My husband got off work at 4pm so that we could attempt to go see Mary Poppins at the local theater. Except for the “pay what you can” Thursday shows, which don’t have advance ticket sales, they were sold out for all 12 of their showings (including the free dress rehearsal night.)
He got home angry at 4:30pm because the van wouldn’t start, and he had to get jump-started. Plus he had to wait through two trains. Very unusually, he was upset, and I was still feeling okay. He showered, we ate, and got ready, and were at the theater for 5:20pm.
Although the theater didn’t open to sales until 6pm, we were still numbers 96 and 97 in line (the tickets were numbered, and given in order.) Although we were allowed to stay in the theater at that point, though the show didn’t start for an hour, it was really crowded in there. We ended up waiting in the lobby of the movie theater across the street as it was warm, and nearly empty.
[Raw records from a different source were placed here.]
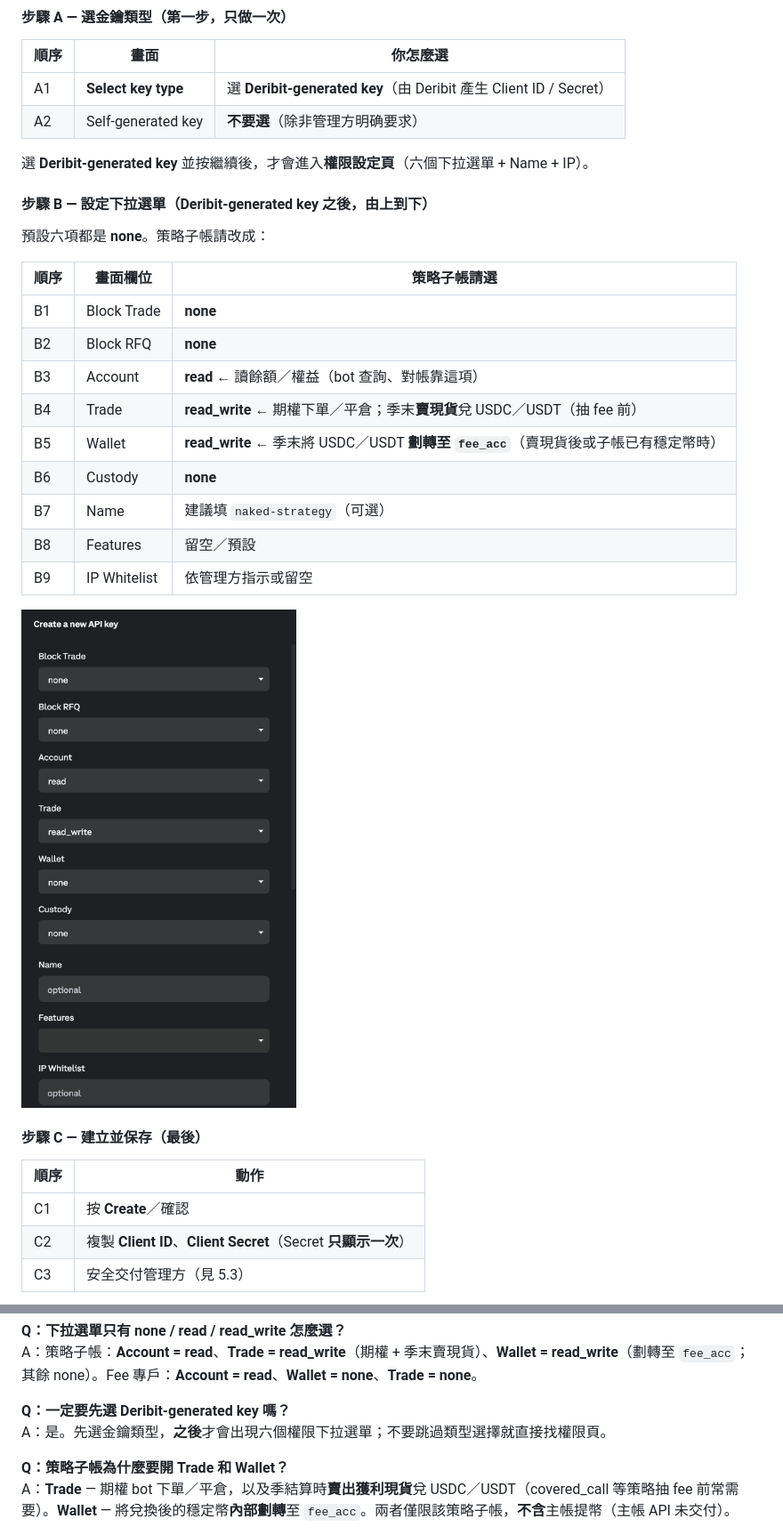
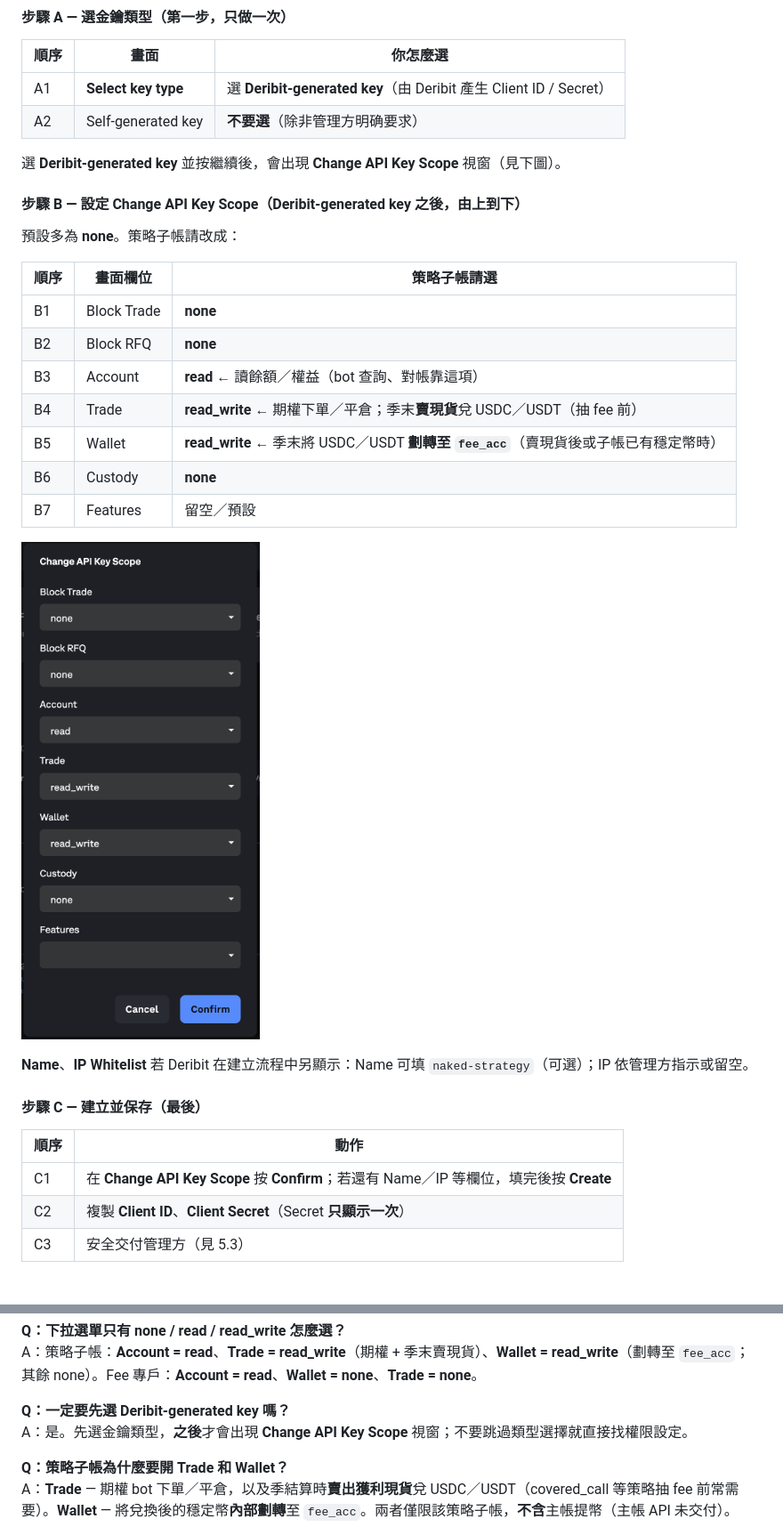
Before and after one commit to DegenYM/deribit-options-strategy-engine, a Markdown page: docs/investor-onboarding-zh-TW.md, 2 parts joined by grey strips. Shown at 89% size. Drawn GitHub-style; pictures changed too: docs/img/onboarding/10-api-strategy-permissions.png.

```diff
--- a/docs/investor-onboarding-zh-TW.md
+++ b/docs/investor-onboarding-zh-TW.md
@@ -229,11 +229,11 @@ API Key 綁在**當前所在帳戶**上：
 | A1 | **Select key type** | 選 **Deribit-generated key**（由 Deribit 產生 Client ID / Secret） |
 | A2 | Self-generated key | **不要選**（除非管理方明确要求） |
 
-選 **Deribit-generated key** 並按繼續後，才會進入**權限設定頁**（六個下拉選單 + Name + IP）。
+選 **Deribit-generated key** 並按繼續後，會出現 **Change API Key Scope** 視窗（見下圖）。
 
-#### 步驟 B — 設定下拉選單（Deribit-generated key **之後**，由上到下）
+#### 步驟 B — 設定 **Change API Key Scope**（Deribit-generated key **之後**，由上到下）
 
-預設六項都是 **none**。策略子帳請改成：
+預設多為 **none**。策略子帳請改成：
 
 | 順序 | 畫面欄位 | 策略子帳請選 |
 |------|----------|--------------|
@@ -243,17 +243,17 @@ API Key 綁在**當前所在帳戶**上：
 | B4 | Trade | **read_write** ← 期權下單／平倉；季末**賣現貨**兌 USDC／USDT（抽 fee 前） |
 | B5 | Wallet | **read_write** ← 季末將 USDC／USDT **劃轉至 `fee_acc`**（賣現貨後或子帳已有穩定幣時） |
 | B6 | Custody | **none** |
-| B7 | Name | 建議填 `naked-strategy`（可選） |
-| B8 | Features | 留空／預設 |
-| B9 | IP Whitelist | 依管理方指示或留空 |
+| B7 | Features | 留空／預設 |
 
-![策略子帳 API 權限設定（Account=read、Trade=read_write、Wallet=read_write）](./img/onboarding/10-api-strategy-permissions.png)
+![策略子帳 Change API Key Scope（Account=read、Trade=read_write、Wallet=read_write）](./img/onboarding/10-api-strategy-permissions.png)
+
+**Name**、**IP Whitelist** 若 Deribit 在建立流程中另顯示：Name 可填 `naked-strategy`（可選）；IP 依管理方指示或留空。
 
 #### 步驟 C — 建立並保存（最後）
 
 | 順序 | 動作 |
 |------|------|
-| C1 | 按 **Create**／確認 |
+| C1 | 在 **Change API Key Scope** 按 **Confirm**；若還有 Name／IP 等欄位，填完後按 **Create** |
 | C2 | 複製 **Client ID**、**Client Secret**（Secret **只顯示一次**） |
 | C3 | 安全交付管理方（見 5.3） |
 
@@ -446,7 +446,7 @@ A：季結算後管理方開帳單；在策略子帳**先 Trade 賣獲利現貨
 A：策略子帳：**Account = read**、**Trade = read_write**（期權 + 季末賣現貨）、**Wallet = read_write**（劃轉至 `fee_acc`；其餘 none）。Fee 專戶：**Account = read**、**Wallet = none**、**Trade = none**。
 
 **Q：一定要先選 Deribit-generated key 嗎？**
-A：是。先選金鑰類型，**之後**才會出現六個權限下拉選單；不要跳過類型選擇就直接找權限頁。
+A：是。先選金鑰類型，**之後**才會出現 **Change API Key Scope** 視窗；不要跳過類型選擇就直接找權限設定。
 
 **Q：策略子帳為什麼要開 Trade 和 Wallet？**
 A：**Trade** — 期權 bot 下單／平倉，以及季結算時**賣出獲利現貨**兌 USDC／USDT（covered_call 等策略抽 fee 前常需要）。**Wallet** — 將兌換後的穩定幣**內部劃轉**至 `fee_acc`。兩者僅限該策略子帳，**不含**主帳提幣（主帳 API 未交付）。
```
Also changed, not shown: other parts of docs/investor-onboarding-zh-TW.md (+6 -6 lines), docs/img/onboarding/13-api-fee-permissions.png, 2 other files.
When we went back at 6:30, the lobby was extremely crowded and I was quite overwhelmed. My husband went over to a wall, and I backed into a corner, hiding behind him to block out the people. We were called in to find seats according to our ticket numbers (first 1-20, then 21-40 and so on.) It was miserable waiting, but they got through it quickly. We got our seats in the second row from the front, on the end of the right side (facing the stage) right where I wanted to be.
My words can’t do the play justice. It was… amazing! Magical – truly (tables that broke and went back together. Dishes that seemed like they would fall, but didn’t. Cakes that decorated themselves. Toys that came to life.) It was like a large city, professional production on a small town stage. Fabulous!
Behind us sat one of the actors from another play we saw there: I Had A Job I Liked… Once. That one had a very small cast, and he was one of the two main ones, and it was a highly serious, and very sad play. My husband talked to him at intermission, and I awkwardly said several times how it was one of my favourite plays ever (which it was, but I also loved Little Shop of Horrors, and Man of La Mancha – which was done at the highschool, and I was loving Mary Poppins. There have been so many good ones.)
Then he told us that some people walked out from his play because the sexual assault theme was too much for them. Then the whole play came back to me… I stand by what I said, but… awkward. (By the way, this isn’t a fame thing. He is just a kid from town who was in one play I know of. This was about talking to people. I am as awkward with everyone, including my 17 year old foster son when we see him around town, though he lived with us three years as a child, and was in my daycare for two years as a toddler, and we tried to adopt him.)
People are hard. Crowds make me cringe. Leaving home was stressful. But that play? Wonderful!